The Mosaic covenant governed the life of God’s people and established the structure and practice of the church from the period of Moses until Christ. Thus, the same sacramental, discipleship, and multiplication principles of the church’s worldwide mission applied then as well. It is worth noting, however, that the understanding of God’s global purposes for the church deepened over the many centuries between Moses and Jesus. Over time, the worldwide focus of the church’s mission became even clearer. Jonah was sent to preach to Assyria. Psalm 68 calls for God to bless Israel so that the nations would see it and come worship the Lord. Isaiah 42:6 declared that Israel had been called specifically as a light to the nations. Various gentiles including Rahab, Ruth, and Naaman came to faith in the God of Israel (Josh. 2:11; Ruth 1:16–17; 2 Kings 5).
In addition, although Israel broke the old covenant and went into exile, blessing started coming in force to the world. During the exile and its aftermath, the synagogue system was established, allowing Jews to grow in their knowledge of God’s Word even outside of Israel. But many gentiles were exposed to the God of Israel by visiting these synagogues and talking with Jews in Babylon, Rome, and elsewhere. In Persia, the rescue of the Jews through the efforts of Queen Esther led to many Persians’ joining the people of God (Est. 8:17).

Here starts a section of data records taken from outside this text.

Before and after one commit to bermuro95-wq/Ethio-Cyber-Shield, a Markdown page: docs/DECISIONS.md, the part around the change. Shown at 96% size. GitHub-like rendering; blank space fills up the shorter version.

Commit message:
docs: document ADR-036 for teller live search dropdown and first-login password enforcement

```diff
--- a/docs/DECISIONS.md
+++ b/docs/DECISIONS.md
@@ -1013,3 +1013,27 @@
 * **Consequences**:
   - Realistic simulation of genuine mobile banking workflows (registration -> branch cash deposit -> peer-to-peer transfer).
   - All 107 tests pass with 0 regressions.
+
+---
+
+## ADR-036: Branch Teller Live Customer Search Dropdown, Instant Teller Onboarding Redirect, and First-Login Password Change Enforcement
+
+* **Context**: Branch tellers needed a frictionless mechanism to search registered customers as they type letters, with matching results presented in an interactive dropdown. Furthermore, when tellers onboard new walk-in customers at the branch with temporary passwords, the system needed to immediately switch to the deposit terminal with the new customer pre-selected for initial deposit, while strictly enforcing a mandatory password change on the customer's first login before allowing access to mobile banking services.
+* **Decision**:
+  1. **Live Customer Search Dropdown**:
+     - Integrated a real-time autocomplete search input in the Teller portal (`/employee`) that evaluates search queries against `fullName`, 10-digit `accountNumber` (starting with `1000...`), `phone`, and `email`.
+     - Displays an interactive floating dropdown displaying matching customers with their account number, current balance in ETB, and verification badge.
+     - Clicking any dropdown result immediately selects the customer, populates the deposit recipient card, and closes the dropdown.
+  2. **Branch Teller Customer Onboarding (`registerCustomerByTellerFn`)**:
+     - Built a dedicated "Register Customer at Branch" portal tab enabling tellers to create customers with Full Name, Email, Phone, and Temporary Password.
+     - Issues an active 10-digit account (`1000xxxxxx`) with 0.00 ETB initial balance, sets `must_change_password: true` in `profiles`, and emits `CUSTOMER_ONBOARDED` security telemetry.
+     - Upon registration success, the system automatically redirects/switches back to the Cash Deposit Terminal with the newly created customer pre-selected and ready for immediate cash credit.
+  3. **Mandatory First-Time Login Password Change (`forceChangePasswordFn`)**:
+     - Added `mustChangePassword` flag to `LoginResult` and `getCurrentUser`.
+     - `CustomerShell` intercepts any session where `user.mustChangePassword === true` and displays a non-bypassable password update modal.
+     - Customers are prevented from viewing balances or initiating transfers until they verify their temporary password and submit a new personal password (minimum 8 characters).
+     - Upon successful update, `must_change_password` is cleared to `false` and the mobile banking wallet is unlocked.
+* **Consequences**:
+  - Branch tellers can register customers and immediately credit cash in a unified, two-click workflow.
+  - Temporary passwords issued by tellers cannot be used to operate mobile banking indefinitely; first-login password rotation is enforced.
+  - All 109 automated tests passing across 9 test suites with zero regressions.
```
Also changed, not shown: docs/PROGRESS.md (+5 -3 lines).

The introduction of synagogues provided a new way for the old covenant church to engage in the work of discipleship. Jesus and the Apostles clearly approved of the synagogue system, for they took part in its worship and discipleship activities (Luke 4:16–27; Acts 13:13–43). Furthermore, there were analogues to the new covenant church officers of elders and deacons in the leadership of the synagogues, and much of early Christian corporate worship was based on worship in the synagogue. God was apparently preparing for the new covenant church by allowing His old covenant church to develop structures for leadership and worship that the Apostles would use for the new covenant church.
The Church Is Forever
This very brief look at the church throughout history is not exhaustive. More could be said about its development, but I do want to briefly note one significant application to our understanding of the church as a result of this survey. Since the church was present under the old covenant as well, and since the old covenant church included both believers and nonbelievers (all Israelite males were circumcised, even those who rejected the Lord for idolatry), then we cannot say that the difference between the old and new covenant churches is that the new covenant church includes only believers, at least not yet. One day that will be true, but until Jesus returns, people who lack true faith in Christ will join the visible church by outward profession of faith. We strive and pray to prevent this from happening, but it will occur. The new covenant church as we wait for Jesus’ return includes all professing believers and their children, even those who do not really trust Jesus.
In turn, this has ramifications for our view of the sacraments. Under the old covenant, one joined the church by circumcision before one could profess faith if one was a child of church members. If that was the case and the church then existed under that covenant, then we should follow the same principle by baptizing the children of those who have professed faith in Christ during this new covenant era.
However, this does not mean there is no real advance under the new covenant as we wait for Jesus to return. Clearly, the new covenant church has a better understanding of its mission. The world is also coming into the church in a way it never did under the old covenant. Even now, the church is growing around the world until the fullness of the elect come in. Then the church will include people from every tribe and tongue, who will worship the Lord God forever (Rev. 7:9–12).